━━━━━ Stored data

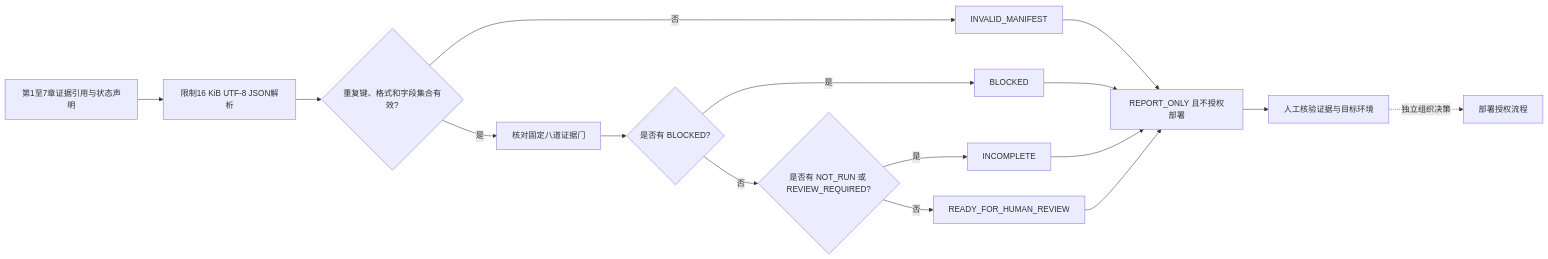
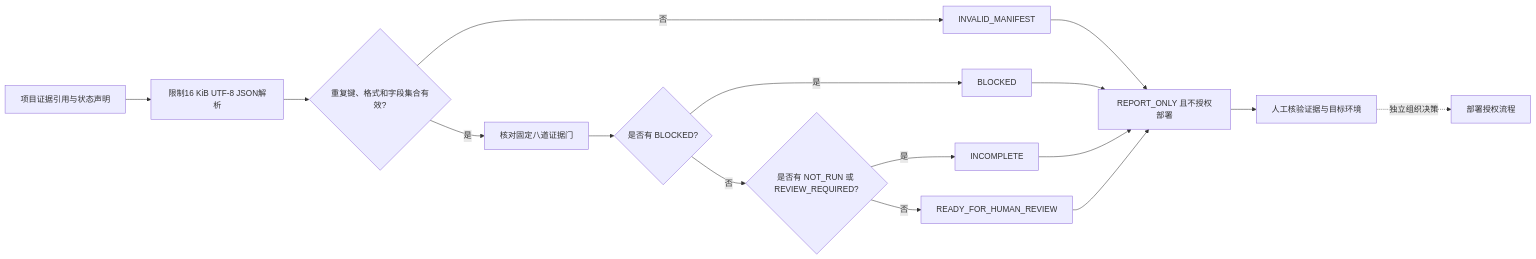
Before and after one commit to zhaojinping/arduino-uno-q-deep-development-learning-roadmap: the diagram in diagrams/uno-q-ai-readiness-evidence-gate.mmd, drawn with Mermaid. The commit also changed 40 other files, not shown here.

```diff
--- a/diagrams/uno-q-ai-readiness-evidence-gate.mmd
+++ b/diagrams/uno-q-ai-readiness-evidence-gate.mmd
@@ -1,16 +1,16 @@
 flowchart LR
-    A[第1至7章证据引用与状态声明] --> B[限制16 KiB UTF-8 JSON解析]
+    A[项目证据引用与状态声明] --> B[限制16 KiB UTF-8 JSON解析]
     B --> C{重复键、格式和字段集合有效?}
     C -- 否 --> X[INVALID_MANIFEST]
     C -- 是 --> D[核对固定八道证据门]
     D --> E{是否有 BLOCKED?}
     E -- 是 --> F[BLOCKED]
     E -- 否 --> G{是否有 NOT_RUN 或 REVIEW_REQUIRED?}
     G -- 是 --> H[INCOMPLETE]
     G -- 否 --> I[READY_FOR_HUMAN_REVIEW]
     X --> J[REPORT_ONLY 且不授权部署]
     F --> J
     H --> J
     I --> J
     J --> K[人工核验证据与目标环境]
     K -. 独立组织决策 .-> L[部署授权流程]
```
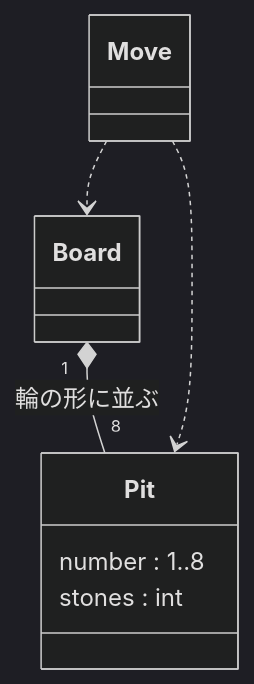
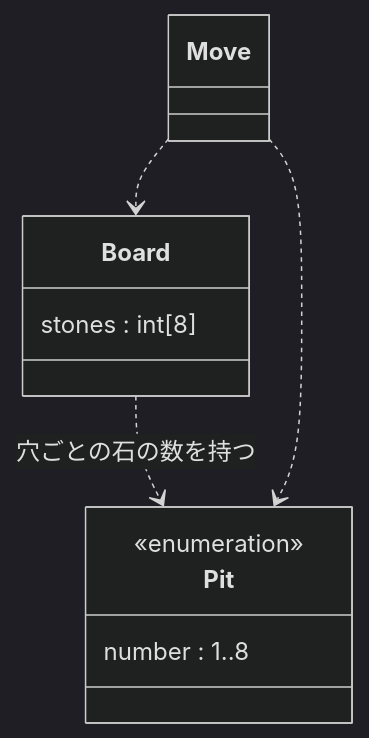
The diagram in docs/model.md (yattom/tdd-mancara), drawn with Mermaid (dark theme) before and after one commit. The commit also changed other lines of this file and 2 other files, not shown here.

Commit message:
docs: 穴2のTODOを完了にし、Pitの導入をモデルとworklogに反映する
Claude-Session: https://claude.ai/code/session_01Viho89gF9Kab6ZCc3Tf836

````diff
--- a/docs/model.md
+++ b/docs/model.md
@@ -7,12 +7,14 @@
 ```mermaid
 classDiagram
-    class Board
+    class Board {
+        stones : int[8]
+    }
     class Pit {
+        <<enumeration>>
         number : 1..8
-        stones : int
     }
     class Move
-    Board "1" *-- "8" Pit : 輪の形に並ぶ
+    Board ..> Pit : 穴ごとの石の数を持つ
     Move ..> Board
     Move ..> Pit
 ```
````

━━━━━━━━━━
━━━━━ Stored data

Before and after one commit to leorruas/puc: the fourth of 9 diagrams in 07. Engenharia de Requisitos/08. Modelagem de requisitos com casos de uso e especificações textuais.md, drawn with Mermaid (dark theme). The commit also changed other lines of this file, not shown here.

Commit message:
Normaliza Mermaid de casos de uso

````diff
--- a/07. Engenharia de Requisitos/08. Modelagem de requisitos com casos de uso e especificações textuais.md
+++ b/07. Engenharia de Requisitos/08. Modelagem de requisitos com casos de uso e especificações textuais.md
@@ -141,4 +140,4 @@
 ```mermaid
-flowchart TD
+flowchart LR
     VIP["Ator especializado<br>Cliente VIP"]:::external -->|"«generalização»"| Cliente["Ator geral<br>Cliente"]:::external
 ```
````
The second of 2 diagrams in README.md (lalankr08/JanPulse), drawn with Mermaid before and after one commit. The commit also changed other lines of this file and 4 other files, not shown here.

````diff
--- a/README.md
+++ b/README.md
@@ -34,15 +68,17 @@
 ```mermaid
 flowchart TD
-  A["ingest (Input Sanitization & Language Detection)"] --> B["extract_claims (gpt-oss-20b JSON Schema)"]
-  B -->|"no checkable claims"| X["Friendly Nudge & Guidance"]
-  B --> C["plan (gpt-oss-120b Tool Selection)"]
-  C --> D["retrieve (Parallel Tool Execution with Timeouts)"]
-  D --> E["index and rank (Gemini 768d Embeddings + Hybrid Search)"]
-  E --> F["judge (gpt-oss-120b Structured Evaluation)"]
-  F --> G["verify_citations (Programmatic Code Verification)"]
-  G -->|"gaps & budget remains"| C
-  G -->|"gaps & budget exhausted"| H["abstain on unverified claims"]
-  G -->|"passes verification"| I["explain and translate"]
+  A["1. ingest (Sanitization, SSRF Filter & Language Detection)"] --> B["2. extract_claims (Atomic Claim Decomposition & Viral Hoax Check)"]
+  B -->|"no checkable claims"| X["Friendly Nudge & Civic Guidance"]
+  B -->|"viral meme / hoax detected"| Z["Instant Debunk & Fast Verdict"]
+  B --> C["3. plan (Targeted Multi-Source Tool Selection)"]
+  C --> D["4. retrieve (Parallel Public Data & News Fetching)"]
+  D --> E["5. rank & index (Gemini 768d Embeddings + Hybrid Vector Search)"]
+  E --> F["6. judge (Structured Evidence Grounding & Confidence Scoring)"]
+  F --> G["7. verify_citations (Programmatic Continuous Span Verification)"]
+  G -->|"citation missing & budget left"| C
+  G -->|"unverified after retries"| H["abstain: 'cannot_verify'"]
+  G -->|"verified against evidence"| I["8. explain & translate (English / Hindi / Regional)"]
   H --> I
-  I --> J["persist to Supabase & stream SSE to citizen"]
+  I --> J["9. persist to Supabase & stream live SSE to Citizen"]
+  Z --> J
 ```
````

━━━━━━━━━━
━━━━━ Stored data

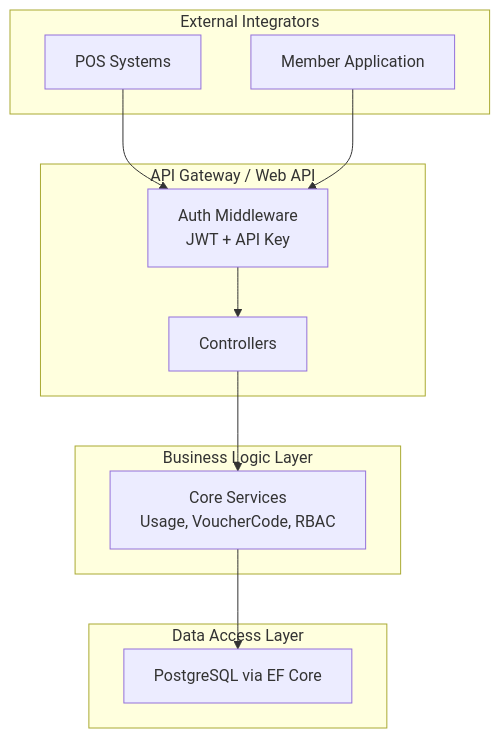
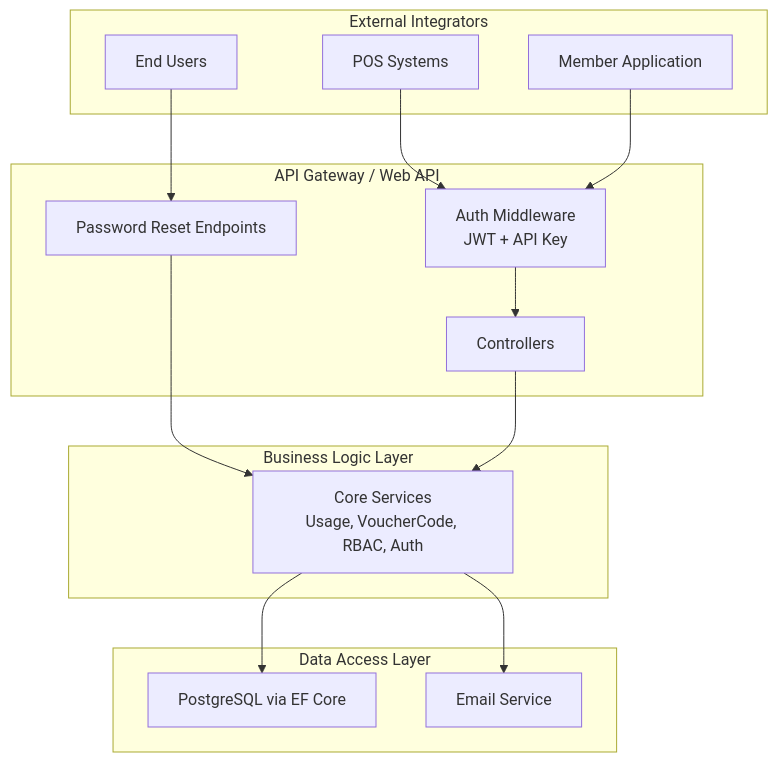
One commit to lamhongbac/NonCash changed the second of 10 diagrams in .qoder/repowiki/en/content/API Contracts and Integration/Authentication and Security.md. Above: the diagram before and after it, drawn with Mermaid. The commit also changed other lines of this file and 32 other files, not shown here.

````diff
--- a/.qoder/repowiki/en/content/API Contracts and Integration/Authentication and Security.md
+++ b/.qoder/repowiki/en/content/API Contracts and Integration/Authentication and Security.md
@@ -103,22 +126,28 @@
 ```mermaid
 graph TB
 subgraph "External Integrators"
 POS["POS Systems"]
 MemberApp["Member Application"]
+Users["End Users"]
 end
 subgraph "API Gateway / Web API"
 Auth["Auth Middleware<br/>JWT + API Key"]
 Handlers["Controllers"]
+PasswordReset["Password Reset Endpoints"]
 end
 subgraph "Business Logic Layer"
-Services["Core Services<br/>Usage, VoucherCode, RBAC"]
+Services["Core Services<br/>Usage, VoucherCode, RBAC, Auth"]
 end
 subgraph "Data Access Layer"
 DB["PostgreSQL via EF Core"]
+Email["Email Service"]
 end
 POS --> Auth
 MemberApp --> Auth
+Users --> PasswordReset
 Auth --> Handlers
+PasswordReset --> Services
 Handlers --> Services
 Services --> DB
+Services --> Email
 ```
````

━━━━━━━━━━

• [Activity] The answer should consist of all lines from the records above that hold the word "Board".

• [Reply to the task]
-    class Board
+    class Board {
-    Board "1" *-- "8" Pit : 輪の形に並ぶ
+    Board ..> Pit : 穴ごとの石の数を持つ
     Move ..> Board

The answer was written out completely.